Symbian yesterday introduced the next upgrade to its wireless handset platform.

By sheer dint of the parent companies that created Symbian, including Nokia, Ericsson, Motorola, and Psion, the London-based Symbian is assured of major customers when it ships Version 6.0 of its platform.

As memory and processing power increases in mobile phones, developers will need a more robust platform to leverage the increased performance potential of future devices, according to a Symbian representative who said this platform was designed with that in mind.

For example Version 6.0 will allow developers to create such advanced features as speech-to-text recognition, handwriting, and pen-based applications.

Version 6.0 will also allow the handset manufacturers to offer colour screens that display 640x200 pixels and an easier-to-navigate graphical user interface.

In addition, the platform will support Bluetooth wireless networking technology.

Although all three of the handset manufacturers that helped create Symbian will incorporate the newest platform, Nokia will be the first, according to a Symbian representative.

The platform will also support the WAP (Wireless Application Protocol), WML (Wireless Markup Language), and HTML documents as well as providing developers a Java runtime environment.

Using Java, developers will be able to create Java-based applets that run on the phone rather than being only network connected.
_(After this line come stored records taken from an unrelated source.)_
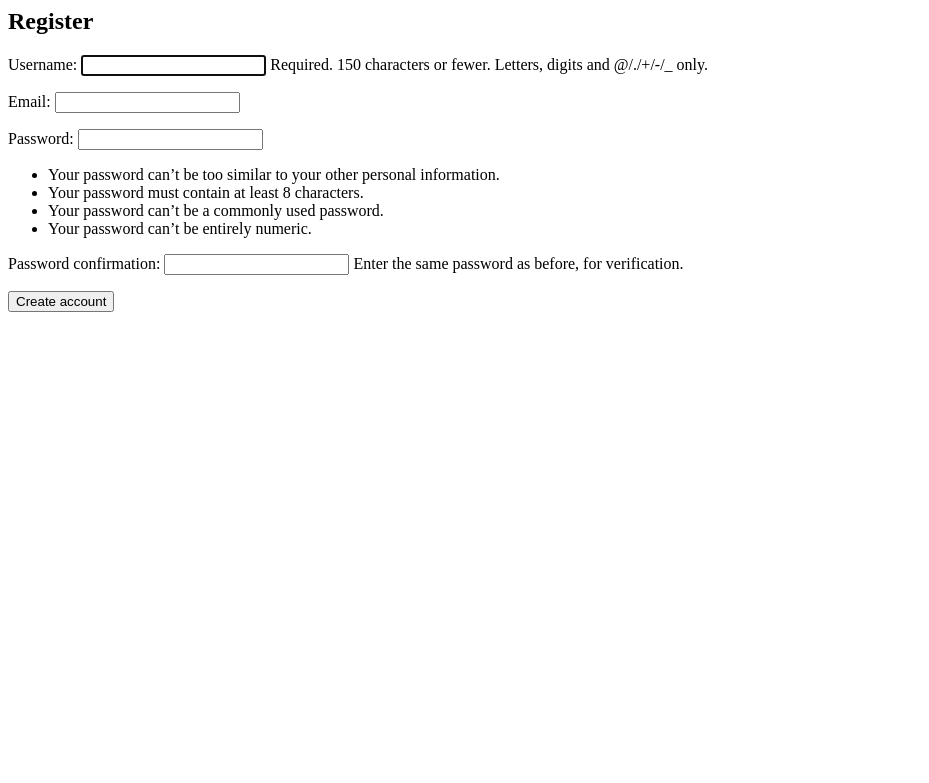
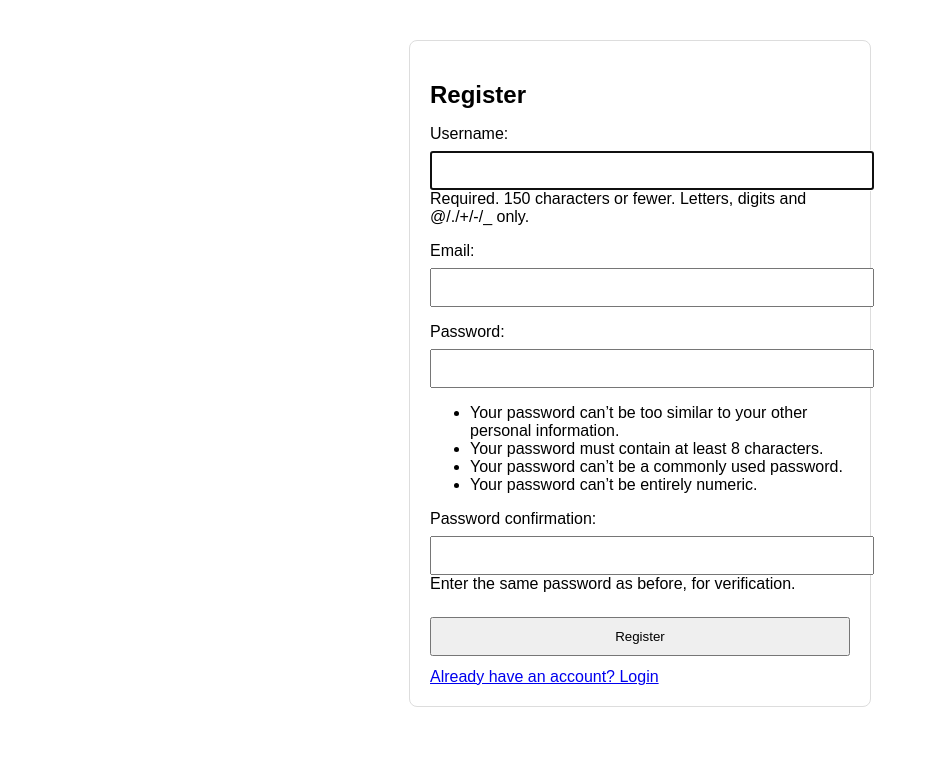
Before and after one commit to MahamadYoussoufDjibrine/Alx_DjangoLearnLab, a Django app: page /register/ in a window 1280 px wide. Shown: the top 783 px of the page, without its empty margins (0-929 px from the left). Run offline with Django 5.2, Linux system fonts and the light colour scheme.

Commit message:
Task 1: Add authentication (register/login/logout/profile) with templates and static styling

```diff
--- /dev/null
+++ b/django_blog/blog/static/blog/auth.css
@@ -0,0 +1,7 @@
+body { font-family: Arial, sans-serif; margin: 40px; }
+.container { max-width: 420px; margin: auto; padding: 20px; border: 1px solid #ddd; border-radius: 8px; }
+h2 { margin-bottom: 15px; }
+input, button { width: 100%; padding: 10px; margin-top: 8px; }
+button { cursor: pointer; }
+.small-link { margin-top: 12px; display: block; }
+.errorlist { color: red; }
--- a/django_blog/blog/templates/registration/register.html
+++ b/django_blog/blog/templates/registration/register.html
@@ -1,6 +1,21 @@
-<h2>Register</h2>
-<form method="post">
-  {% csrf_token %}
-  {{ form.as_p }}
-  <button type="submit">Create account</button>
-</form>
+{% load static %}
+<!DOCTYPE html>
+<html>
+<head>
+  <title>Register</title>
+  <link rel="stylesheet" href="{% static 'blog/auth.css' %}">
+</head>
+<body>
+  <div class="container">
+    <h2>Register</h2>
+
+    <form method="post">
+      {% csrf_token %}
+      {{ form.as_p }}
+      <button type="submit">Register</button>
+    </form>
+
+    <a class="small-link" href="{% url 'login' %}">Already have an account? Login</a>
+  </div>
+</body>
+</html>
--- a/django_blog/django_blog/settings.py
+++ b/django_blog/django_blog/settings.py
@@ -39,6 +39,7 @@ INSTALLED_APPS = [
     'django.contrib.staticfiles',
     'blog',
 ]
+STATIC_URL = 'static/'
 
 MIDDLEWARE = [
     'django.middleware.security.SecurityMiddleware',
@@ -119,5 +120,3 @@ USE_TZ = True
 
 # Static files (CSS, JavaScript, Images)
 # https://docs.djangoproject.com/en/6.0/howto/static-files/
-
-STATIC_URL = 'static/'
--- a/django_blog/django_blog/urls.py
+++ b/django_blog/django_blog/urls.py
@@ -2,6 +2,6 @@ from django.contrib import admin
 from django.urls import path, include
 
 urlpatterns = [
-    path('admin/', admin.site.urls),
-    path('', include('blog.urls')),
+    path("admin/", admin.site.urls),
+    path("", include("blog.urls")),
 ]
```
Also changed, not shown: django_blog/blog/templates/registration/login.html (+15 -0 lines), django_blog/blog/templates/registration/logout.html (+14 -2 lines), django_blog/blog/templates/registration/profile.html (+17 -2 lines).
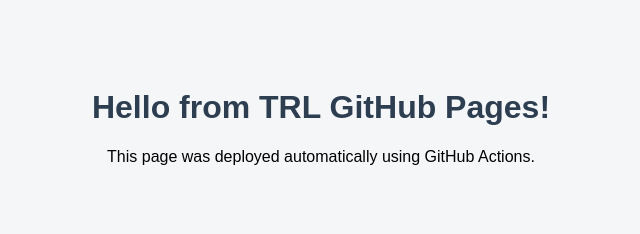
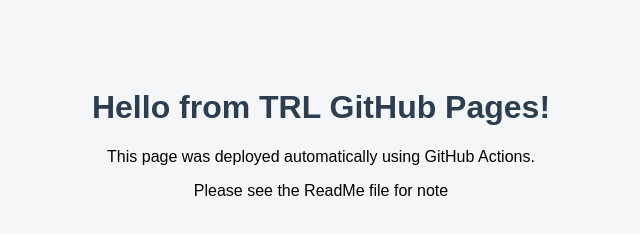
Before and after one commit to ThuraLinn-YGN/cicdtesting, a plain HTML site: page index.html in a window 1280 px wide. Shown: the whole page, without its empty margins (319-959 px from the left). Drawn offline with Linux system fonts and the light colour scheme.

Commit message:
Adding some information to ReadMe and Index file

```diff
--- a/index.html
+++ b/index.html
@@ -17,5 +17,7 @@
 <body>
   <h1>Hello from TRL GitHub Pages!</h1>
   <p>This page was deployed automatically using GitHub Actions.</p>
+
+    <p>Please see the ReadMe file for note</p>
 </body>
 </html>
```
Also changed, not shown: 1 other file.
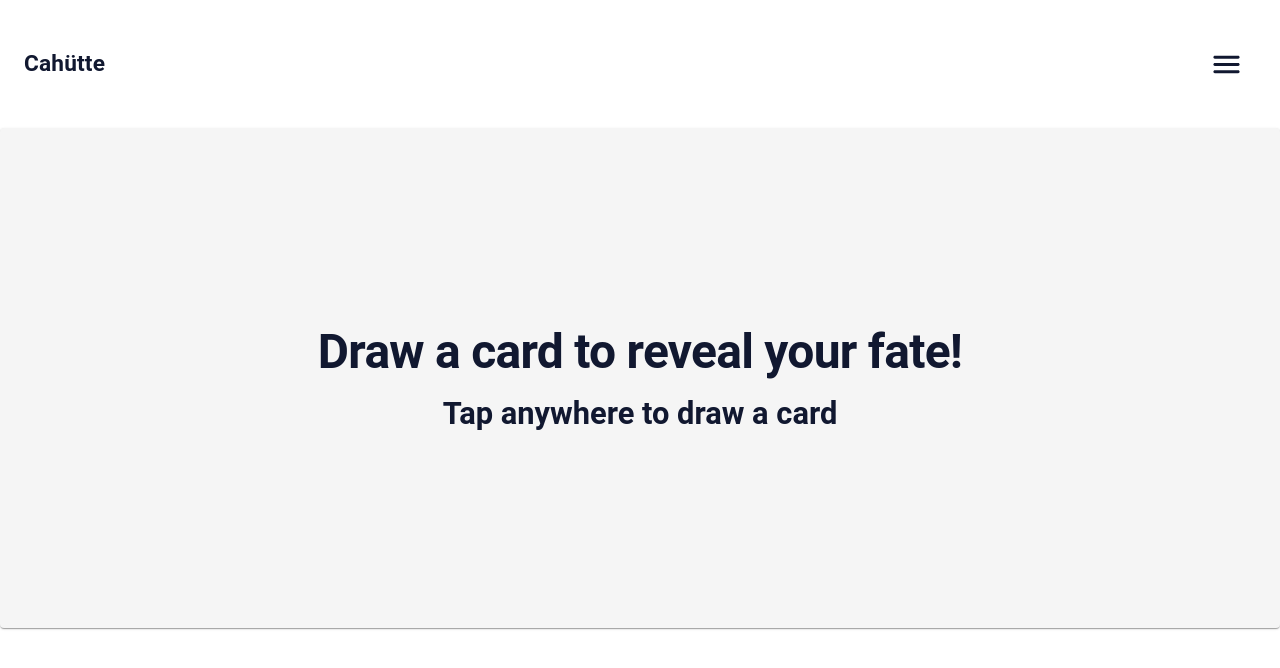
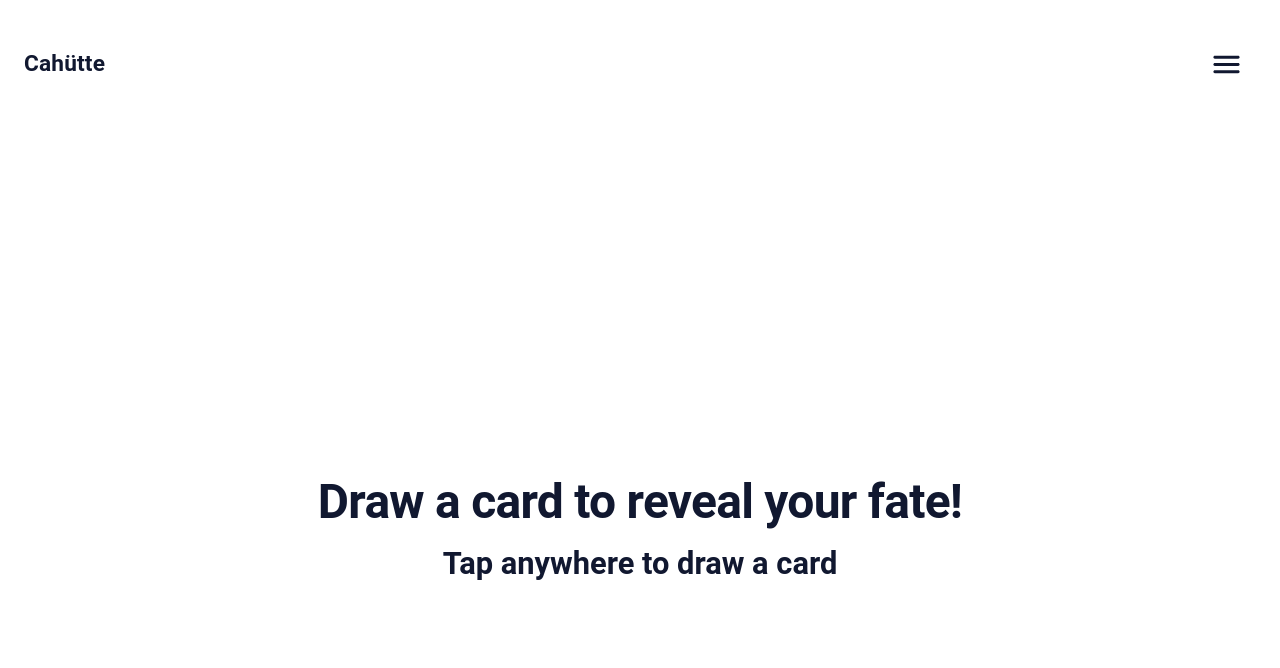
Before and after one commit to el-zacharoo/drinking-game-site, a React (Vite) app: page /drinking-games in a window 1280 px wide. Shown: the top 668 px of the page. Built offline with nearby package versions, Linux system fonts and the light colour scheme.

Commit message:
fixed window

```diff
--- a/src/Viewport/Header.tsx
+++ b/src/Viewport/Header.tsx
@@ -28,7 +28,7 @@ const Header = (): JSX.Element => {
 
     return (
         <AppBar
-            sx={{ my: 4 }}
+            sx={{ py: 4 }}
             id="header"
             color="transparent"
             position="relative"
--- a/src/Viewport/index.tsx
+++ b/src/Viewport/index.tsx
@@ -1,4 +1,6 @@
 import React, { JSX } from "react";
+
+import { Box } from "@mui/material";
 
 import Header from "./Header";
 
@@ -8,10 +10,10 @@ type ViewportProps = {
 
 const Viewport = ({ children }: ViewportProps): JSX.Element => {
     return (
-        <>
+        <Box sx={{ height: "100vh" }}>
             <Header />
             {children}
-        </>
+        </Box>
     );
 };
 
--- a/src/views/KingsCup.tsx
+++ b/src/views/KingsCup.tsx
@@ -1,6 +1,6 @@
 import { JSX, useState } from "react";
 
-import { Card, CardActionArea, Typography, Stack } from "@mui/material";
+import { Box, CardActionArea, Typography, Stack } from "@mui/material";
 
 type TKingsCup = {
     [key: string]: string;
@@ -117,8 +117,10 @@ export const KingsCup = (): JSX.Element => {
     };
 
     return (
-        <Card sx={{ backgroundColor: `${kingsCup.color}.main` }}>
-            <CardActionArea sx={{ p: 2, height: 500 }} onClick={random}>
+        <Box
+            sx={{ backgroundColor: `${kingsCup.color}.main`, height: "100%" }}
+            component={CardActionArea}
+            onClick={random}>
             <Stack
                 sx={{ my: 1 }}
                 direction="column"
@@ -144,16 +146,23 @@ export const KingsCup = (): JSX.Element => {
                             {" "}
                             {kingsCup.value} of {kingsCup.suit}
                         </Typography>
+
                         <Typography
                             sx={{
                                 color: `${kingsCup.color}.contrastText`,
                             }}
-                                variant="h1">
+                            variant="h3">
                             {kingsCup.name}
                         </Typography>
                         <Typography
-                                variant="h1"
+                            textAlign="center"
+                            variant="h3"
                             sx={{
+                                maxWidth: {
+                                    xs: "90%",
+                                    sm: "80%",
+                                    md: "50%",
+                                },
                                 color: `${kingsCup.color}.contrastText`,
                             }}>
                             {kingsCup.description}
@@ -161,8 +170,7 @@ export const KingsCup = (): JSX.Element => {
                     </>
                 )}
             </Stack>
-            </CardActionArea>
-        </Card>
+        </Box>
     );
 };
 
--- a/src/views/WordGenerator.tsx
+++ b/src/views/WordGenerator.tsx
@@ -1,8 +1,8 @@
-import { JSX, useState, useEffect } from "react";
+import { JSX, useState, useEffect, useCallback } from "react";
 
+import TimerOffOutlinedIcon from "@mui/icons-material/TimerOffOutlined";
+import TimerOutlinedIcon from "@mui/icons-material/TimerOutlined";
 import { Button, Typography, Card, Chip, Stack } from "@mui/material";
-import TimerOutlinedIcon from "@mui/icons-material/TimerOutlined";
-import TimerOffOutlinedIcon from "@mui/icons-material/TimerOffOutlined";
 
 const init = 30;
 
@@ -24,20 +24,20 @@ export const WordGenerator = (): JSX.Element => {
         }, 10000);
     };
 
-    const stopTimer = (): void => {
+    const stopTimer = useCallback((): void => {
         if (intervalId) {
             clearInterval(intervalId);
             setCancel(false);
             setCountdown(init);
             setIntervalId(null);
         }
-    };
+    }, [intervalId]);
 
     useEffect(() => {
         if (countdown === 0) {
             stopTimer();
         }
-    }, [countdown]);
+    }, [countdown, stopTimer]);
 
     return (
         <Card>
```
Lines whose indentation alone changed are shown as unchanged.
Products incorporating the new platform are not expected to ship until the first half of 2001.